Sartorial conundrum: Most people can agree that Penn State’s blue-and-white uniforms are the only thing worth keeping from the Joe Paterno era. On the other hand, the Panthers are the only team in their city forgoing a black-and-yellow color scheme, and is thus barred from co-opting the city’s biggest hit since Rusted Root called it a day.
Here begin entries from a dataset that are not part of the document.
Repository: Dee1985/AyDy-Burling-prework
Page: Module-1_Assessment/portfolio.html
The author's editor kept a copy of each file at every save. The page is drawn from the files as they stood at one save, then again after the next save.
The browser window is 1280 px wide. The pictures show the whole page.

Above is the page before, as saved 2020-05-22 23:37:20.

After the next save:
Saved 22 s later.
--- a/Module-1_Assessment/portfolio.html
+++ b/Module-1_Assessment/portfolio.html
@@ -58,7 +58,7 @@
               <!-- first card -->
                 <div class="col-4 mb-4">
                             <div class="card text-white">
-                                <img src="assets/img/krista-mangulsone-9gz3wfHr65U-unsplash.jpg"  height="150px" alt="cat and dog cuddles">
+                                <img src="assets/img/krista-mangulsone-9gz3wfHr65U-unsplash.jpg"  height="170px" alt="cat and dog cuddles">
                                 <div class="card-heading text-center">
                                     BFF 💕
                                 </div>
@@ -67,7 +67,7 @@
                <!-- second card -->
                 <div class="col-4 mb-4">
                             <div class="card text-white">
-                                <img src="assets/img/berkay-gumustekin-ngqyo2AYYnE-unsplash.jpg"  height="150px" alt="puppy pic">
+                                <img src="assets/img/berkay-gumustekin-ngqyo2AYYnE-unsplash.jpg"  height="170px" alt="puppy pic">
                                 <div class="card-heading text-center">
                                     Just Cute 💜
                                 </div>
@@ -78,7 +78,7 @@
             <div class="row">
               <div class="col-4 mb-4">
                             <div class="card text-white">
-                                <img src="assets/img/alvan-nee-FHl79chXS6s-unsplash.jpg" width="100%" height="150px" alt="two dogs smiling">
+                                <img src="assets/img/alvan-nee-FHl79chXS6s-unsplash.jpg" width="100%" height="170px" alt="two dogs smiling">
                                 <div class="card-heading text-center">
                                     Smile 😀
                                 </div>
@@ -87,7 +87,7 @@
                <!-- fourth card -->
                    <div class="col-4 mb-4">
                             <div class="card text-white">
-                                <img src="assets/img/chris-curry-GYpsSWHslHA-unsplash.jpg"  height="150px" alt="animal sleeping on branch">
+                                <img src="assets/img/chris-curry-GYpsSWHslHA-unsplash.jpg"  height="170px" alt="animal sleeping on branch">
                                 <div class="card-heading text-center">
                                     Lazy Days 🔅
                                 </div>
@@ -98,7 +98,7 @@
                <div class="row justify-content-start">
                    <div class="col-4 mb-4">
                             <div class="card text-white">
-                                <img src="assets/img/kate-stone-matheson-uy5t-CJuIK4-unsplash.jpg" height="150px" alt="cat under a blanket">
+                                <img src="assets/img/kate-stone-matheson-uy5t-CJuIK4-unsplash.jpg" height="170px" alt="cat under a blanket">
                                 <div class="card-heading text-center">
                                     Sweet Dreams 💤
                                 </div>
Moreover, most people can’t remember whether Pittsburgh will still get offended if you call it “Pitt.”
Solution: As rent-paying tenants of Heinz Field, Pittsburgh cuts a sweetheart deal with the landlord’s laundry service that allows them to play home games in Steelers uniforms, not only exciting recruits but also fooling Pittsburgh residents so gone off Iron City pounders that they’re not sure what day it is. As an added bonus, the player who scores the highest GPA gets to wear Troy Polamalu’s no. 43, and the guy who crushed the most whiskey during last week’s after-party gets to wear Ben Roethlisberger’s jersey.
In-state rival: Oklahoma State
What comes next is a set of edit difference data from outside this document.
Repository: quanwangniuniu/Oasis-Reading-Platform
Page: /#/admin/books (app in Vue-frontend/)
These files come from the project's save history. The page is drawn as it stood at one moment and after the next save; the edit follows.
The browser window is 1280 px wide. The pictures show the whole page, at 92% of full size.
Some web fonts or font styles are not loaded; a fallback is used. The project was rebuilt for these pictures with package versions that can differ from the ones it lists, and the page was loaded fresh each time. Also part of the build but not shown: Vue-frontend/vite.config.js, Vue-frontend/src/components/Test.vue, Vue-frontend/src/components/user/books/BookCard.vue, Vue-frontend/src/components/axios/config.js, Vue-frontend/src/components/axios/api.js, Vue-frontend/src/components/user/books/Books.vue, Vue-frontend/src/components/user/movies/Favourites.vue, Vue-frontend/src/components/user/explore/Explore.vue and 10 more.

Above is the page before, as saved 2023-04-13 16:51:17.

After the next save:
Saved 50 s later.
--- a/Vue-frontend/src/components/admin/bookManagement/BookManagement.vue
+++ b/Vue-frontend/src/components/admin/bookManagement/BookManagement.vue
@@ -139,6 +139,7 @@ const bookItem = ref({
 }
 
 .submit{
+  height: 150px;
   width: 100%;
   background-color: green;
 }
Sartorial conundrum: Oklahoma has pretty much every conceivable advantage over the school in Stillwater, in terms of gridiron success, tradition, and national profile (you just can’t put a dollar sign on the sort of cachet that comes from Barry Switzer and Brian Bosworth continuing to be your most vociferous liaisons). However, the one thing it lacks is a billionaire alumnus like T. Boone Pickens, whose main interests appear to be funneling untold amounts of said billions into his school’s football program and sonning Drake on Twitter.
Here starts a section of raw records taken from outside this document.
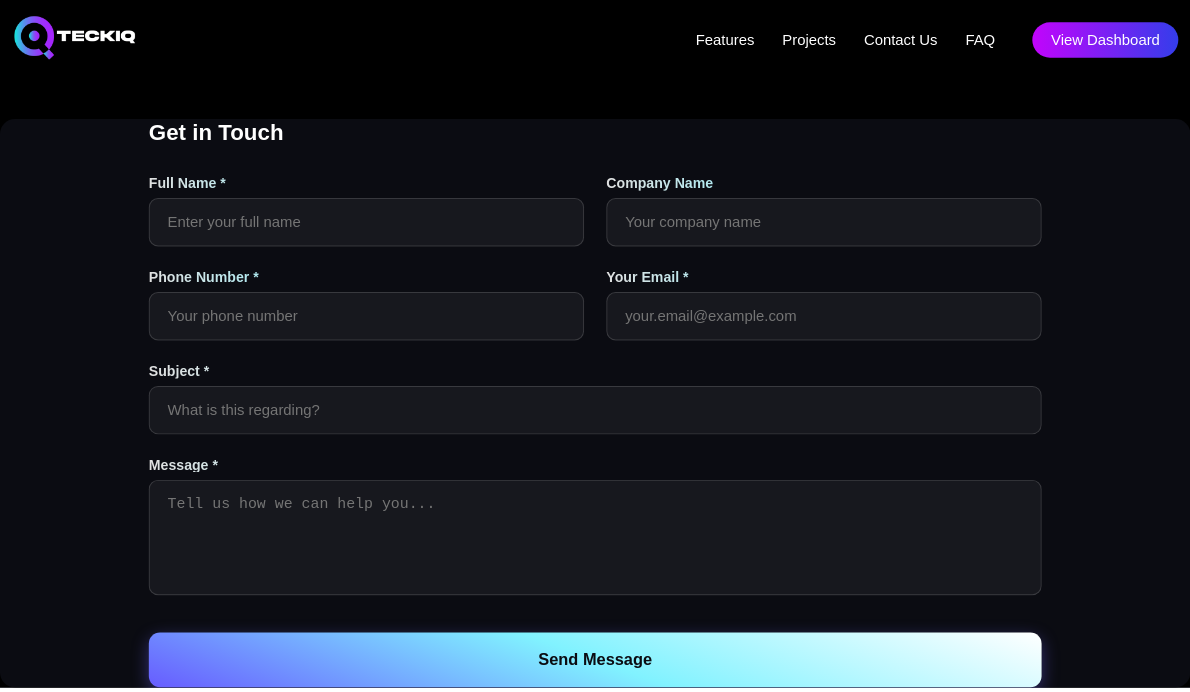
Repository: Uge-dev/Tekagon
Page: frontend/pages/contact.html
These files come from the project's save history. The page is drawn as it stood at one moment and after the next save; the edit follows.
The browser window is 1280 px wide. The pictures show the whole page, at 93% of full size.

Above is the page before, as saved 2026-05-05 15:55:15.

### frontend/pages/contact.html
<!DOCTYPE html>
<html lang="en">

<head>
    <meta charset="UTF-8">
    <meta name="viewport" content="width=device-width, initial-scale=1.0">
    <title>Admin Dashboard - Tekagon</title>
    <link rel="stylesheet" href="../styles/contact.css">
    <link rel="stylesheet" href="../styles/style.css">
    <link rel="stylesheet" href="https://cdnjs.cloudflare.com/ajax/libs/font-awesome/6.4.0/css/all.min.css">


    <style>
        body {
    font-family: "Poppins", sans-serif;
    background: linear-gradient(30deg, #000000, #000000);

    /* Reduced to move content up */
}
    </style>
</head>

<body>
  <header class="main-header">
  <div class="header-container">
    <div class="logo">
      <a href="#"><img src="../Images/TeckIQ white text.png" alt="TeckIQ Logo"></a>
    </div>

    <nav class="nav-wrapper" id="menu-item" >
      <div class="nav-links">
        <a href="#feature">Features</a>
        <a href="#project">Projects</a>
        <a href="#contact">Contact Us</a>
        <a href="#FAQ">FAQ</a>
      </div>
      <a href="./pages/Dasnboard.html" class="dashboard-btn">View Dashboard</a>
    </nav>

    <button class="hamburger-toggle" id="mobile-toggle" aria-label="Toggle Navigation">
      <span class="bar"></span>
      <span class="bar"></span>
      <span class="bar"></span>
    </button>
  </div>
</header>



   <section class="contact-section". style="margin-top: 8rem; padding: 0rem 10rem;">
        <h2 class="header-title">Get in Touch</h2>
        <form class="contact-form" id="contactForm" action="https://formsubmit.co/tekagon.digital@gmail.com"
            method="POST">
            <!-- FormSubmit Configuration -->
            <input type="text" name="_honey" style="display:none">
            <input type="hidden" name="_captcha" value="false">
            <input type="hidden" name="_template" value="table">
            <input type="hidden" name="_subject" value="New Contact Form Submission from Website">

            <!-- Optional: Redirect after success -->
            <!-- <input type="hidden" name="_next" value="https://yourwebsite.com/thank-you.html"> -->

            <!-- Optional: CC other emails -->
            <!-- <input type="hidden" name="_cc" value="other@email.com"> -->

            <div class="contact-row">
                <div class="contact-group">
                    <label>Full Name <span>*</span></label>
                    <input type="text" id="fullName" name="name" placeholder="Enter your full name" required />
                    <div class="error-text" id="nameError">Please enter your full name</div>
                </div>
                <div class="contact-group">
                    <label>Company Name</label>
                    <input type="text" id="companyName" name="company" placeholder="Your company name" />
                </div>
            </div>

            <div class="contact-row">
                <div class="contact-group">
                    <label>Phone Number <span>*</span></label>
                    <input type="tel" id="phoneNumber" name="phone" placeholder="Your phone number" required />
                    <div class="error-text" id="phoneError">Please enter a valid phone number</div>
                </div>
                <div class="contact-group">
                    <label>Your Email <span>*</span></label>
                    <input type="email" id="email" name="email" placeholder="your.email@example.com" required />
                    <div class="error-text" id="emailError">Please enter a valid email address</div>
                </div>
            </div>

            <div class="contact-group">
                <label>Subject <span>*</span></label>
                <input type="text" id="subject" name="subject" placeholder="What is this regarding?" required />
                <div class="error-text" id="subjectError">Please enter a subject</div>
            </div>

            <div class="contact-group">
                <label>Message <span>*</span></label>
                <textarea id="message" name="message" rows="5" placeholder="Tell us how we can help you..."
                    required></textarea>
                <div class="error-text" id="messageError">Please enter your message</div>
            </div>

            <div class="error-message" id="formError">
                <!-- Error message will appear here -->
            </div>

            <button type="submit" id="submitBtn" class="contact-submit">
                <div class="submit-loader"></div>
                <span class="submit-text">
                    <i data-feather="send"></i> Send Message
                </span>
            </button>
        </form>
    </section>

    <!-- Sending Overlay -->
    <div class="sending-overlay" id="sendingOverlay">
        <div class="sending-animation">
            <div class="spinner"></div>
            <h3>Sending Your Message</h3>
            <p>Please wait while we send your message. This will only take a moment.</p>
        </div>
    </div>

    <!-- Success Popup -->
    <div class="success-popup" id="successPopup">
        <div class="success-content">
            <div class="success-icon">
                <i data-feather="check"></i>
            </div>
            <h2>Message Sent Successfully!</h2>
            <p>Thank you for contacting us. We've received your message and will get back to you within 24 hours.</p>
            <button class="close-btn" id="closeSuccess">Got It</button>
        </div>
    </div>
</body>

</html>

### frontend/styles/contact.css
 .contact-section {
   background: #0b0c12;
   padding: 1rem;
   color: #fff;
   padding: 0px 3rem;
   display: flex;
   flex-direction: column;
   gap: 2rem;
   border-radius: 16px;
   box-shadow: 0 0 30px rgba(0, 0, 0, 0.4);
   width: 100%;


   justify-content: center;

 }

 .contact-title {
   font-size: 1.8rem;
   font-weight: 600;
   margin-bottom: 1.5rem;
   color: #b8c6ff;
   border-left: 4px solid #81f2ff;
   padding-left: 16px;
   text-transform: uppercase;
   letter-spacing: 0.05em;
   background: linear-gradient(to right, rgb(224, 224, 224), #81f2ff, #675cff);
   -webkit-background-clip: text;
   -webkit-text-fill-color: transparent;
 }

 .contact-form {
   display: flex;
   flex-direction: column;
   gap: 1.5rem;
 }

 .contact-row {
   display: grid;
   grid-template-columns: repeat(auto-fit, minmax(250px, 1fr));
   gap: 1.5rem;
 }

 .contact-group {
   display: flex;
   flex-direction: column;
   gap: 0.5rem;
 }

 .contact-group label {
   font-size: 0.95rem;
   background: linear-gradient(to right, rgb(224, 224, 224), #81f2ff, #675cff);
   -webkit-background-clip: text;
   -webkit-text-fill-color: transparent;
   font-weight: 600;
 }

 .contact-group label span {
   color: #ff7575;
 }

 .contact-group input,
 .contact-group textarea {
   background: rgba(255, 255, 255, 0.05);
   border: 1px solid rgba(255, 255, 255, 0.15);
   color: #fff;
   border-radius: 10px;
   padding: 1rem 1.2rem;
   font-size: 1rem;
   transition: all 0.3s ease;
   resize: none;
 }

 .contact-group input:focus,
 .contact-group textarea:focus {
   outline: none;
   border-color: #81f2ff;
   box-shadow: 0 0 0 2px rgba(129, 242, 255, 0.2);
 }

 .contact-group input.error,
 .contact-group textarea.error {
   border-color: #ff7575;
   box-shadow: 0 0 0 2px rgba(255, 117, 117, 0.2);
 }

 .contact-submit {
   display: flex;
   align-items: center;
   justify-content: center;
   gap: 12px;
   background: linear-gradient(200deg, rgb(255, 255, 255), #81f2ff, #675cff);
   border: none;
   border-radius: 12px;
   padding: 1.2rem 2.5rem;
   color: #0b0c12;
   font-size: 1.1rem;
   font-weight: 600;
   cursor: pointer;
   box-shadow: 0 6px 18px rgba(111, 101, 255, 0.4);
   transition: all 0.3s ease;
   margin-top: 1rem;
   position: relative;
   overflow: hidden;
 }

 .contact-submit:hover {
   transform: translateY(-3px);
   box-shadow: 0 10px 25px rgba(111, 101, 255, 0.6);
 }

 .contact-submit:active {
   transform: translateY(-1px);
 }

 .contact-submit:disabled {
   opacity: 0.7;
   cursor: not-allowed;
   transform: none;
 }

 .contact-submit i {
   width: 20px;
   height: 20px;
 }

 .submit-loader {
   display: none;
   width: 20px;
   height: 20px;
   border: 3px solid rgba(11, 12, 18, 0.3);
   border-top: 3px solid #0b0c12;
   border-radius: 50%;
   animation: spin 1s linear infinite;
 }

 .contact-submit.sending .submit-text {
   display: none;
 }

 .contact-submit.sending .submit-loader {
   display: block;
 }

 .error-text {
   color: #ff7575;
   font-size: 0.85rem;
   margin-top: 0.3rem;
   display: none;
 }

 .sending-overlay {
   position: fixed;
   top: 0;
   left: 0;
   width: 100%;
   height: 100%;
   background-color: rgba(0, 0, 0, 0.85);
   display: flex;
   justify-content: center;
   align-items: center;
   z-index: 1000;
   opacity: 0;
   visibility: hidden;
   transition: opacity 0.3s, visibility 0.3s;
 }

 .sending-overlay.active {
   opacity: 1;
   visibility: visible;
 }

 .sending-animation {
   background: rgba(20, 21, 30, 0.95);
   padding: 50px;
   border-radius: 20px;
   text-align: center;
   max-width: 450px;
   width: 90%;
   box-shadow: 0 20px 60px rgba(0, 0, 0, 0.5);
   transform: scale(0.9);
   animation: scaleIn 0.3s forwards;
   border: 1px solid rgba(129, 242, 255, 0.2);
 }

 @keyframes scaleIn {
   to {
     transform: scale(1);
   }
 }

 .spinner {
   width: 70px;
   height: 70px;
   border: 4px solid rgba(129, 242, 255, 0.1);
   border-top: 4px solid #81f2ff;
   border-radius: 50%;
   animation: spin 1s linear infinite;
   margin: 0 auto 25px;
 }

 @keyframes spin {
   0% {
     transform: rotate(0deg);
   }

   100% {
     transform: rotate(360deg);
   }
 }

 .sending-animation h3 {
   color: #81f2ff;
   margin-bottom: 15px;
   font-size: 24px;
   background: linear-gradient(to right, #81f2ff, #675cff);
   -webkit-background-clip: text;
   -webkit-text-fill-color: transparent;
 }

 .sending-animation p {
   color: #b8c6ff;
   font-size: 16px;
   opacity: 0.8;
 }

 .success-popup {
   position: fixed;
   top: 0;
   left: 0;
   width: 100%;
   height: 100%;
   background-color: rgba(0, 0, 0, 0.9);
   display: flex;
   justify-content: center;
   align-items: center;
   z-index: 1001;
   opacity: 0;
   visibility: hidden;
   transition: opacity 0.3s, visibility 0.3s;
 }

 .success-popup.active {
   opacity: 1;
   visibility: visible;
 }

 .success-content {
   background: rgba(20, 21, 30, 0.95);
   padding: 60px 50px;
   border-radius: 20px;
   text-align: center;
   max-width: 500px;
   width: 90%;
   box-shadow: 0 20px 60px rgba(0, 0, 0, 0.5);
   transform: scale(0.9);
   animation: popIn 0.5s forwards;
   border: 1px solid rgba(46, 204, 113, 0.2);
 }

 @keyframes popIn {
   0% {
     transform: scale(0.9);
     opacity: 0;
   }

   100% {
     transform: scale(1);
     opacity: 1;
   }
 }

 .success-icon {
   width: 100px;
   height: 100px;
   background: linear-gradient(135deg, #2ecc71, #27ae60);
   border-radius: 50%;
   display: flex;
   justify-content: center;
   align-items: center;
   margin: 0 auto 30px;
   animation: bounce 0.6s;
 }

 @keyframes bounce {

   0%,
   20%,
   50%,
   80%,
   100% {
     transform: translateY(0);
   }

   40% {
     transform: translateY(-15px);
   }

   60% {
     transform: translateY(-7px);
   }
 }

 .success-icon i {
   color: white;
   font-size: 50px;
 }

 .success-content h2 {
   margin-bottom: 20px;
   color: #2ecc71;
   font-size: 32px;
   font-weight: 700;
 }

 .success-content p {
   margin-bottom: 35px;
   color: #b8c6ff;
   font-size: 18px;
   line-height: 1.6;
 }

 .close-btn {
   background: linear-gradient(135deg, #2ecc71, #27ae60);
   color: white;
   border: none;
   padding: 16px 40px;
   font-size: 17px;
   border-radius: 12px;
   cursor: pointer;
   transition: all 0.3s ease;
   font-weight: 600;
 }

 .close-btn:hover {
   transform: translateY(-2px);
   box-shadow: 0 8px 20px rgba(46, 204, 113, 0.3);
 }

 .error-message {
   background: linear-gradient(135deg, rgba(255, 234, 167, 0.1), rgba(250, 177, 160, 0.1));
   color: #ff7575;
   padding: 20px;
   border-radius: 12px;
   margin-top: 25px;
   border-left: 5px solid #ff7575;
   display: none;
   font-weight: 600;
   text-align: center;
   backdrop-filter: blur(10px);
 }

 .error-message.active {
   display: block;
   animation: slideIn 0.3s ease;
 }

 @keyframes slideIn {
   from {
     opacity: 0;
     transform: translateY(-10px);
   }

   to {
     opacity: 1;
     transform: translateY(0);
   }
 }

 @media (max-width: 768px) {
   body {
     padding: 1rem;
   }

   .contact-section {
     padding: 2rem 1.5rem;
   }

   .contact-row {
     grid-template-columns: 1fr;
   }

   .contact-title {
     font-size: 1.5rem;
   }

   .sending-animation,
   .success-content {
     padding: 30px 20px;
   }
 }

 @media (max-width: 480px) {
   .contact-section {
     padding: 1.5rem 1rem;
   }

   .contact-submit {
     padding: 1rem 1.5rem;
   }
 }

Loaded but not shown: frontend/styles/style.css (1608 lines, source omitted)

After the next save:
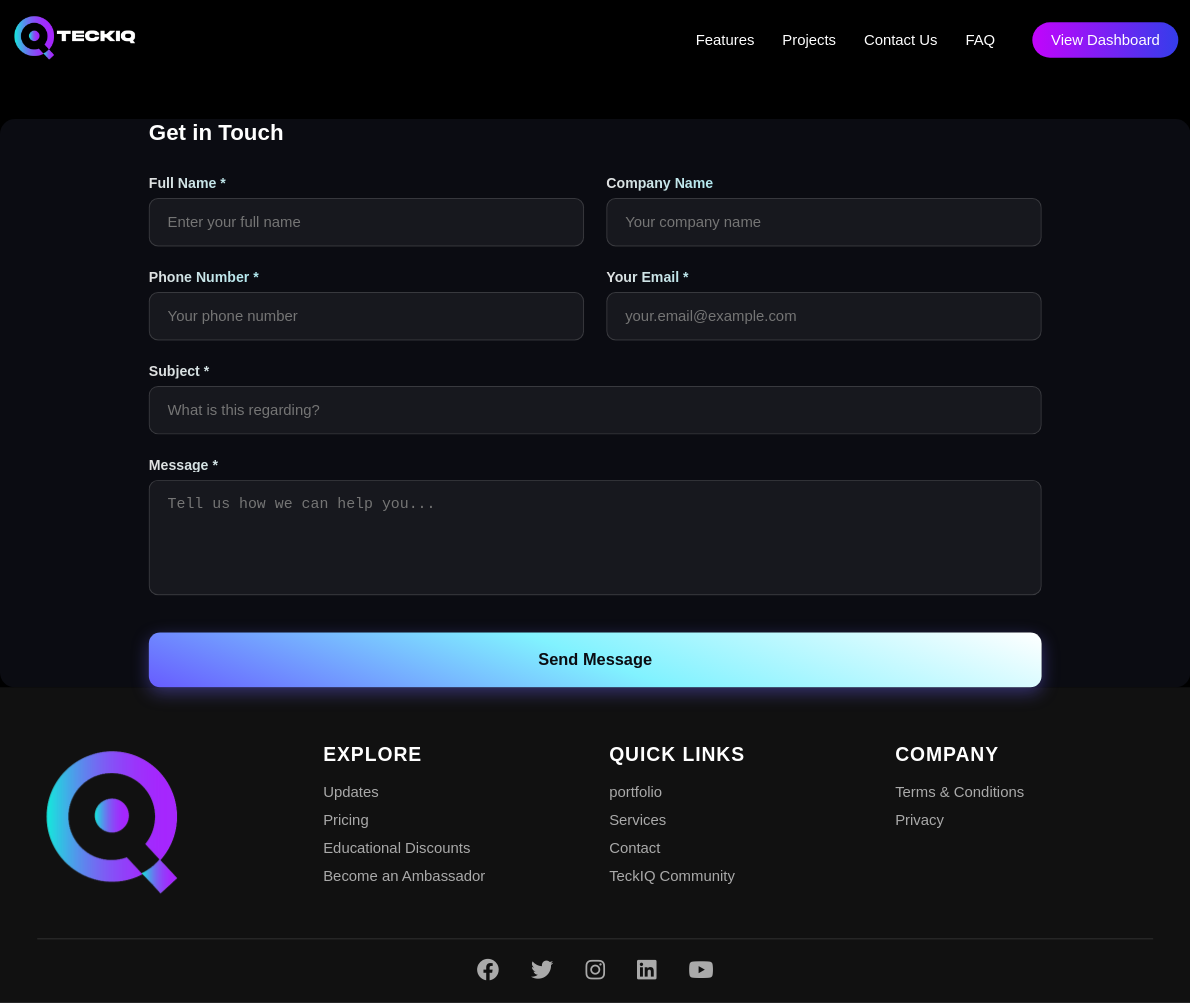
Saved 35 s later.
--- a/frontend/pages/contact.html
+++ b/frontend/pages/contact.html
@@ -134,6 +134,51 @@
             <button class="close-btn" id="closeSuccess">Got It</button>
         </div>
     </div>
+
+
+
+     <footer>
+        <div class="footer-container">
+          <div class="logo-footer"><a href="#"><img src="./Images/TeckIQ mark.png" alt=""></a></div>
+          <div class="footer-column">
+            <h3>Explore</h3>
+            <ul>
+              <li><a href="#">Updates</a></li>
+              <li><a href="#">Pricing</a></li>
+              <li><a href="#">Educational Discounts</a></li>
+              <li><a href="#">Become an Ambassador</a></li>
+            </ul>
+          </div>
+          <div class="footer-column">
+            <h3>Quick Links</h3>
+            <ul>
+              <li><a href="#">portfolio</a></li>
+              <li><a href="#">Services</a></li>
+              <li><a href="#">Contact</a></li>
+              <li><a href="#">TeckIQ Community</a></li>
+
+            </ul>
+          </div>
+          <div class="footer-column">
+            <h3>Company</h3>
+            <ul>
+              <li><a href="#">Terms & Conditions</a></li>
+              <li><a href="#">Privacy</a></li>
+            </ul>
+          </div>
+        </div>
+        <div class="footer-bottom">
+
+          <div class="social-icons">
+            <a href="#"><i class="fa-brands fa-facebook"></i></a>
+            <a href="#"><i class="fa-brands fa-twitter"></i></a>
+            <a href="#"><i class="fa-brands fa-instagram"></i></a>
+            <a href="#"><i class="fa-brands fa-linkedin"></i></a>
+            <a href="#"><i class="fa-brands fa-youtube"></i></a>
+          </div>
+
+        </div>
+      </footer>
 </body>
 
 </html>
Solution: What Oklahoma needs is an absurdly rich man who maintains a phenomenal chip on his shoulder despite his success, a bizarre interest in fashion, and no real ties to any institution of higher learning. Seems a little too obvious to give everyone’s favorite college dropout an honorary degree, doesn’t it? Like Boz wouldn’t approve a Lanvin kilt.
In-state rival: Boise State
Sartorial conundrum: Idaho is, by an incredibly large margin, the second-best FBS program in its own state, which is about as bad as it sounds. Worse yet, it’s located in Moscow, Idaho, which is also about as bad as it sounds. And to top it off, everyone knows about the Broncos’ Smurf Turf, to the point where Andre 3000 found a way to rap about it in a song that’s mostly about strip clubs. Meanwhile, Idaho’s Kibbie Dome is the smallest stadium in FBS football and seriously looks like an empty Home Depot when you play NCAA Football 13.
Solution: Does Idaho not realize it’s letting the most badass nickname in college football go to waste? See, the classy thing is to stress how “Vandal” is a reference to the Germanic people who sacked Rome back in the fifth century, but in a strange way, Idaho can differentiate itself by employing its common meaning. Why not utilize the “broken windows” theory and intimidate the competition with urban blight? Turn the Kibbie Dome into a vandalized, post-apocalyptic Home Depot rather than an empty one: burn marks on the turf, half-peeled stickers on opposing benches, unidentifiable sulfurous smells wafting in from the unknown, muttering dudes in trench coats … the possibilities are endless.
In-state rival: Michigan
Sartorial conundrum: “Under the Lights” fiasco aside, Michigan’s uniforms remain one of the most recognizable in all of sports; strong enough to withstand dubious usage at the University of Delaware and on PBS’s Square One. Meanwhile, the Spartans’ schematic reminds one more of the Gap’s fall clothing line: It’s mostly the same thing year after year, but they’ve moved a stripe or two in ways you can’t quite spot immediately.
Solution: To counter Michigan’s Adidas sponsorship, Sparty gets on some old-school hip-hop battling and strikes up a stunning corporate partnership with Puma and Kangol for uniforms emphasizing suede finishes, fat laces, and furry helmet linings to withstand the bitter East Lansing winters.